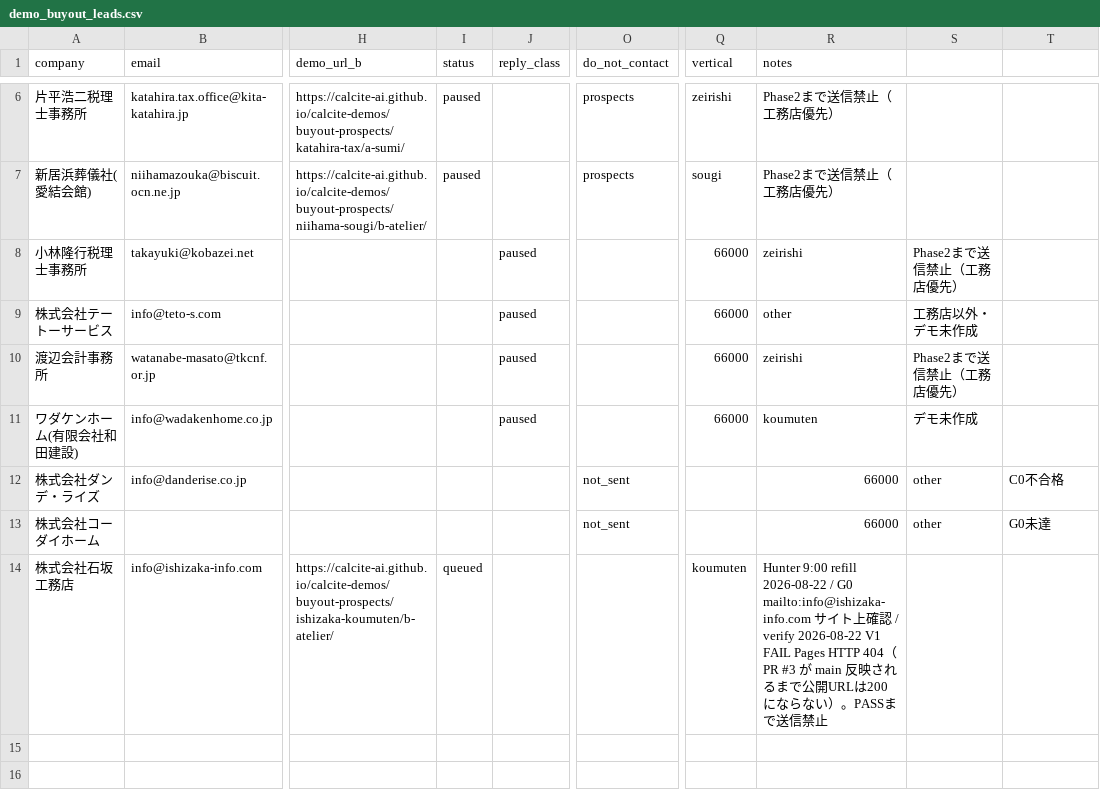
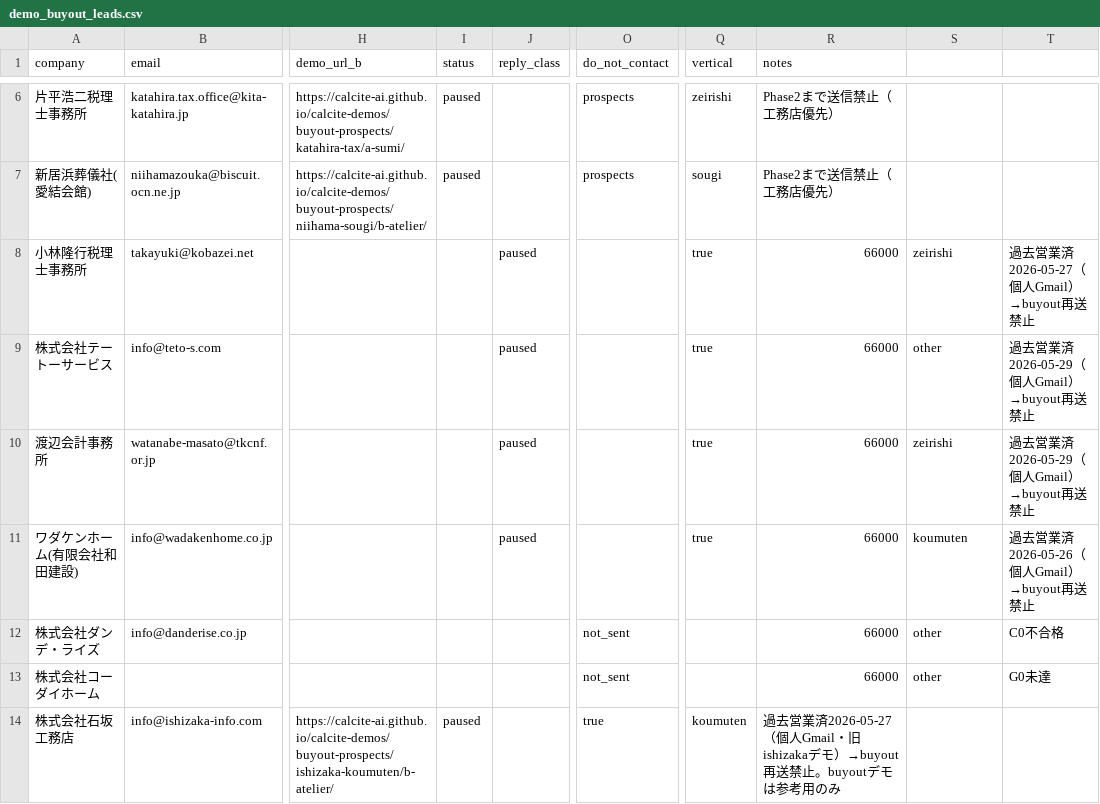
Before and after one commit to calcite-ai/calcite-demos, a CSV file: buyout-ops/demo_buyout_leads.csv, drawn as a sheet; only a part is shown, gaps mark what is left out; the diff names each change by its address in the sheet, - before the commit and + after, or states it on an @@ line.

```diff
--- a/buyout-ops/demo_buyout_leads.csv
+++ b/buyout-ops/demo_buyout_leads.csv
-Q8:Q11 (vertical): 66000
+Q8:Q11 (vertical): true
-R8 (notes): zeirishi
+R8 (notes): 66000
-S8: Phase2まで送信禁止（工務店優先）
+S8: zeirishi
-T8: (empty)
+T8: 過去営業済2026-05-27（個人Gmail）→buyout再送禁止
-R9 (notes): other
+R9 (notes): 66000
-S9: 工務店以外・デモ未作成
+S9: other
-T9:T10: (empty)
+T9:T10: 過去営業済2026-05-29（個人Gmail）→buyout再送禁止
-R10 (notes): zeirishi
+R10 (notes): 66000
-S10: Phase2まで送信禁止（工務店優先）
+S10: zeirishi
-R11 (notes): koumuten
+R11 (notes): 66000
-S11: デモ未作成
+S11: koumuten
-T11: (empty)
+T11: 過去営業済2026-05-26（個人Gmail）→buyout再送禁止
-I14 (status): queued
+I14 (status): paused
-O14 (do_not_contact): (empty)
+O14 (do_not_contact): true
-R14 (notes): Hunter 9:00 refill 2026-08-22 / G0 mailto:info@ishizaka-info.com サイト上確認 / verify 2026-08-22 V1 FAIL Pages HTTP 404（PR #3 が main 反映されるまで公開URLは200にならない）。PASSまで送信禁止
+R14 (notes): 過去営業済2026-05-27（個人Gmail・旧ishizakaデモ）→buyout再送禁止。buyoutデモは参考用のみ
```
Also changed, not shown: buyout-ops/sales_prospects.csv, 10 other files.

++++++

Read the listing. Copy each line that has the word "shown" in it.

Before and after one commit to calcite-ai/calcite-demos, a CSV file: buyout-ops/demo_buyout_leads.csv, drawn as a sheet; only a part is shown, gaps mark what is left out; the diff names each change by its address in the sheet, - before the commit and + after, or states it on an @@ line.
Also changed, not shown: buyout-ops/sales_prospects.csv, 10 other files.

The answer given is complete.